ACLU Files Racial Profiling Lawsuit Against Scituate Police
Posted: Jan, 31, 2003
The ACLU of Rhode Island today filed a lawsuit in R.I. District Court on behalf of Jean Philippe Barros, a person of Cape Verdean descent who, the suit claims, was the victim of two incidents of racial profiling within a year by Scituate police. The suit, filed by ACLU volunteer attorney Thomas G. Briody, argues that the incidents violated Barros’ right to be free from unreasonable searches and seizures and to equal protection of the laws. The suit seeks unspecified damages and an injunction against the Town to prohibit any further harassment or detention of Barros without probable cause.
The major incident of racial profiling occurred in May, 2001, when Barros, a Pawtucket resident, was driving through Scituate. He was pulled over for not having a Rhode Island inspection sticker. The fact that the car lacked such a sticker was not surprising since Barros was driving his sister’s car, which had Michigan license plates. When Barros asked the officer if he was stopped because of his race, the officer, even while acknowledging he had no basis for pulling Barros over, demanded to see Barros’ license, registration and proof of insurance. When Barros was initially unable to find the registration, he was given a citation even though he found the document while the officer was still there. The officer also gave him a citation for driving without insurance. Both of the charges were later dismissed in court.
In another incident, seven months earlier, Barros was parked in his ex-wife’s driveway, when he was approached by a Scituate police officer, who required Barros to produce identification and answer questions concerning a series of alleged break-ins in the area.
ACLU attorney Briody first sought, unsuccessfully, to resolve the matter without filing suit. In rejecting the ACLU’s claims, the Town’s insurer said that the officer’s actions were justified because Barros’ reactions after being stopped “were such that caused the officer to inquire further.” Exactly what caused the officer to “inquire further” is explained in a letter to the ACLU from the town’s police chief, William Mack, who said that Barros “made the accusation that the stop was racially motivated.” The ACLU suit argues that the stop of Barros was racially motivated, and that he was questioned, detained and ticketed because of his race and for questioning the motivation for the stop.
ACLU attorney Briody said today: “We made several attempts to resolve this matter amicably, but the defendants refused to acknowledge any responsibility for their improper treatment of Mr. Barros. If it takes a lawsuit to make a police department pay attention when innocent citizens express concern about mistreatment because of their race, then we will file one.” Added Barros, a former aide to Governor Edward DiPrete: “I feel strongly about pursuing this issue because I have two sons that I love dearly, and whom I would hate to see subjected to the same pain and injustice that I endured at the hands of those we pay to protect and serve us.”
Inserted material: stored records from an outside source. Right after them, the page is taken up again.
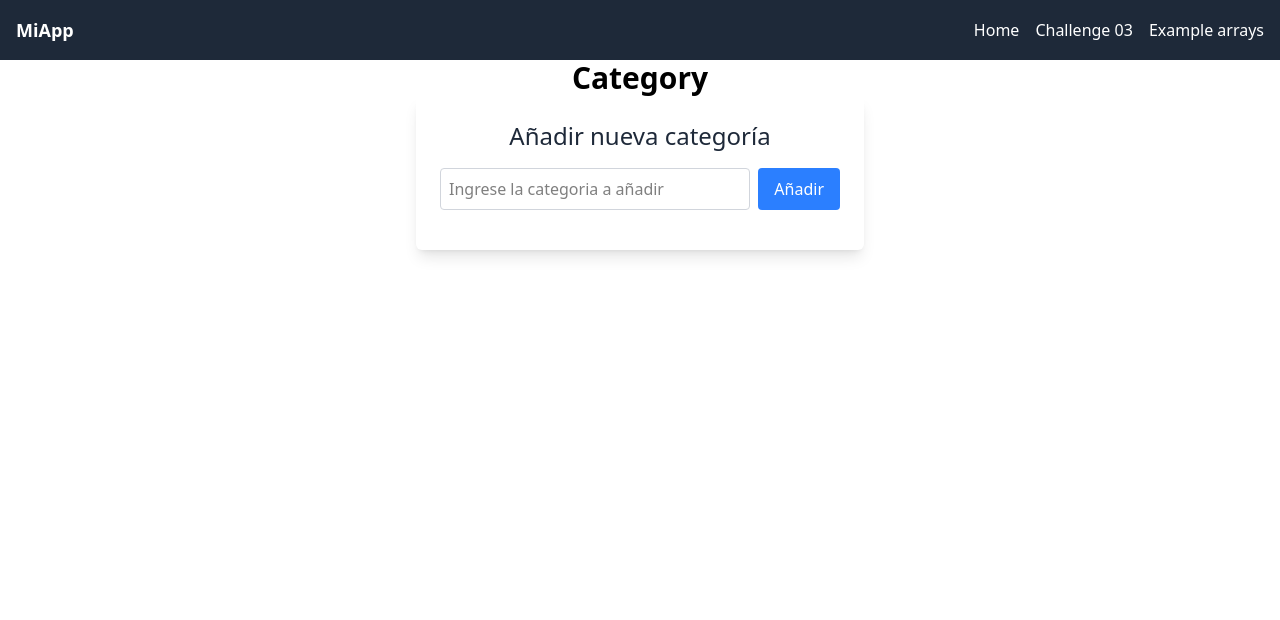
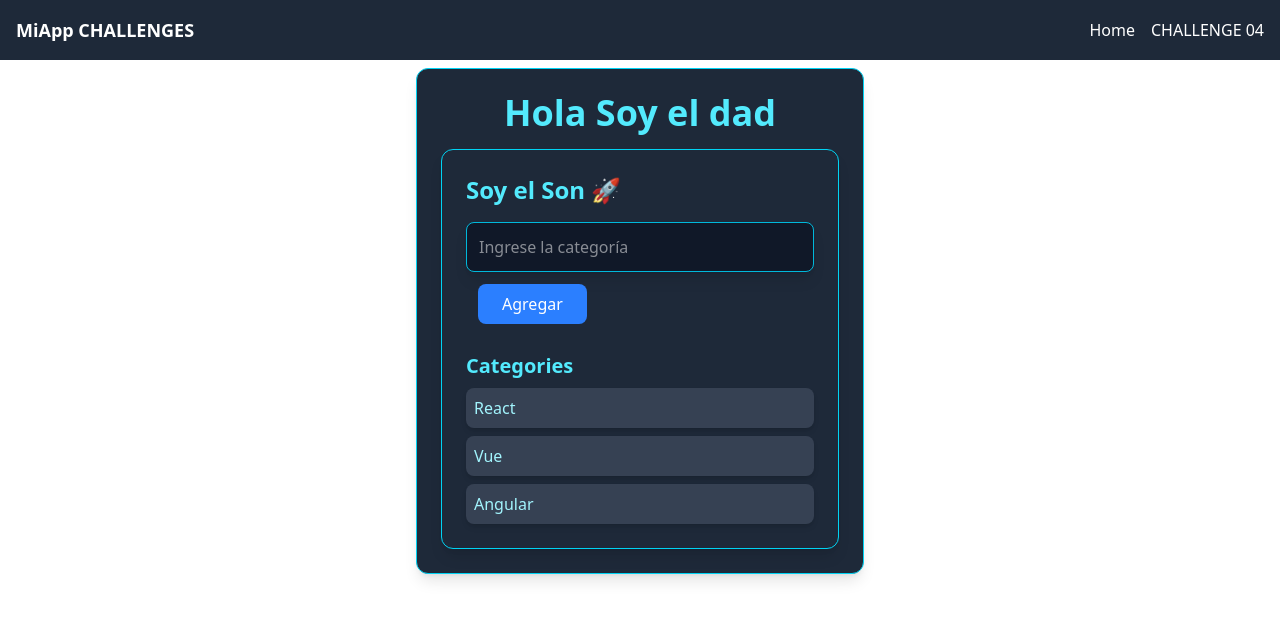
Before and after one commit to SebastianM1206/homeworks, a React (Vite) app in the folder my-vite-app/: page /category in a window 1280 px wide. Shown: the top 620 px of the page. Built offline with nearby package versions, Linux system fonts and the light colour scheme.

Commit message:
Challenge 04

```diff
--- a/my-vite-app/src/App.jsx
+++ b/my-vite-app/src/App.jsx
@@ -1,5 +1,4 @@
 import { BrowserRouter as Router, Routes, Route, Link } from "react-router-dom";
-import Counter from "./pages/Counter";
 import Home from "./pages/Home";
 import Category from "./pages/Category";
 import Navbar from "./components/Navbar";
@@ -10,7 +9,6 @@ function App() {
       <Navbar />
       <Routes>
         <Route path="/" element={<Home />} />
-        <Route path="/counter" element={<Counter />} />
         <Route path="/category" element={<Category />} />
       </Routes>
     </Router>
--- /dev/null
+++ b/my-vite-app/src/components/ComponentApp.jsx
@@ -0,0 +1,43 @@
+import React from "react";
+import { useState } from "react";
+import Button from "./Button";
+
+const ComponentApp = ({ dadFunction, dadArray }) => {
+  const [category, setCategory] = useState("");
+
+  const handleUseDadFunction = () => {
+    if (category.trim() !== "") {
+      dadFunction(category);
+      setCategory("");
+    }
+  };
+
+  return (
+    <div className="bg-gray-800 text-white p-6 rounded-xl shadow-lg border border-cyan-400 max-w-md w-full">
+      <h2 className="text-2xl font-semibold text-cyan-300 mb-4">
+        Soy el Son 🚀
+      </h2>
+      <input
+        type="text"
+        value={category}
+        onChange={(e) => setCategory(e.target.value)}
+        placeholder="Ingrese la categoría"
+        className="w-full p-3 rounded-lg bg-gray-900 border border-cyan-500 text-white focus:outline-none focus:ring-2 focus:ring-cyan-400 shadow-lg"
+      />
+      <Button text="Agregar" handleFunction={handleUseDadFunction} />
+      <h2 className="text-xl font-semibold text-cyan-300 mt-4">Categories</h2>
+      <ul className="mt-2 space-y-2">
+        {dadArray.map((item, index) => (
+          <li
+            key={index}
+            className="bg-gray-700 p-2 rounded-lg shadow-md text-cyan-200"
+          >
+            {item}
+          </li>
+        ))}
+      </ul>
+    </div>
+  );
+};
+
+export default ComponentApp;
--- a/my-vite-app/src/components/Container.jsx
+++ b/my-vite-app/src/components/Container.jsx
@@ -1,37 +1,20 @@
 import React, { useState } from "react";
-import InputCategory from "./InputCategory";
+import ComponentApp from "./ComponentApp";
 
 function Container() {
-  const [categoria, setCategoria] = useState("");
-  const [categorias, setCategorias] = useState([]);
+  const [categories, setCategories] = useState(["React", "Vue", "Angular"]);
 
-  const addCategoria = () => {
-    setCategorias([...categorias, categoria]);
-    setCategoria("");
+  //el cucho
+  const handleAddCategory = (newOne) => {
+    setCategories([...categories, newOne]);
   };
 
   return (
-    <div className="flex items-center justify-center  bg-white">
-      <div className="w-full max-w-md p-6 bg-white shadow-lg rounded-md">
-        <h1 className="text-2xl  text-gray-800 mb-4 text-center">
-          Añadir nueva categoría
-        </h1>
-        <InputCategory
-          categoria={categoria}
-          setCategoria={setCategoria}
-          addCategoria={addCategoria}
-        />
-        <ul className="space-y-2">
-          {categorias.map((cate, index) => (
-            <li
-              key={index}
-              className="p-2 bg-gray-100 rounded text-gray-700 text-center"
-            >
-              {cate}
-            </li>
-          ))}
-        </ul>
-      </div>
+    <div className="flex flex-col items-center justify-center  bg-gray-800 text-white p-6 rounded-xl shadow-lg border border-cyan-400 max-w-md w-full">
+      <h2 className="text-4xl font-semibold text-cyan-300 mb-4">
+        Hola Soy el dad
+      </h2>
+      <ComponentApp dadFunction={handleAddCategory} dadArray={categories} />
     </div>
   );
 }
--- a/my-vite-app/src/components/Navbar.jsx
+++ b/my-vite-app/src/components/Navbar.jsx
@@ -5,17 +5,14 @@ const Navbar = () => {
     <nav className="bg-gray-800 p-4">
       <div className="container mx-auto flex justify-between items-center">
         <Link to="/" className="text-white text-lg font-bold">
-          MiApp
+          MiApp CHALLENGES
         </Link>
         <div className="space-x-4">
           <Link to="/" className="text-white">
             Home
           </Link>
-          <Link to="/counter" className="text-white">
-            Challenge 03
-          </Link>
           <Link to="/category" className="text-white">
-            Example arrays
+            CHALLENGE 04
           </Link>
         </div>
       </div>
--- a/my-vite-app/src/pages/Category.jsx
+++ b/my-vite-app/src/pages/Category.jsx
@@ -3,10 +3,9 @@ import Container from "../components/Container";
 
 function Category() {
   return (
-    <>
-      <h1 className="text-3xl font-bold text-center">Category</h1>
+    <div className="flex flex-col items-center  min-h-screen py-2">
       <Container></Container>
-    </>
+    </div>
   );
 }
 
--- a/my-vite-app/src/pages/Home.jsx
+++ b/my-vite-app/src/pages/Home.jsx
@@ -1,7 +1,7 @@
 import React from "react";
 
 function Home() {
-  return <div>HOMEWORKS</div>;
+  return <div className="THIS IS MY CHALLENGE APP"></div>;
 }
 
 export default Home;
```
RI ACLU executive director Steven Brown stated: “The fact pattern in this case is all too depressingly familiar to people in the minority community. Unfortunately, so is the police department’s response. Mr. Barros was stopped for no legitimate reason. Instead of receiving an apology from the officer, he received a ticket. Instead of receiving an apology from the police department, he was accused of being overly sensitive. This type of discriminatory treatment cannot be allowed to stand unanswered.”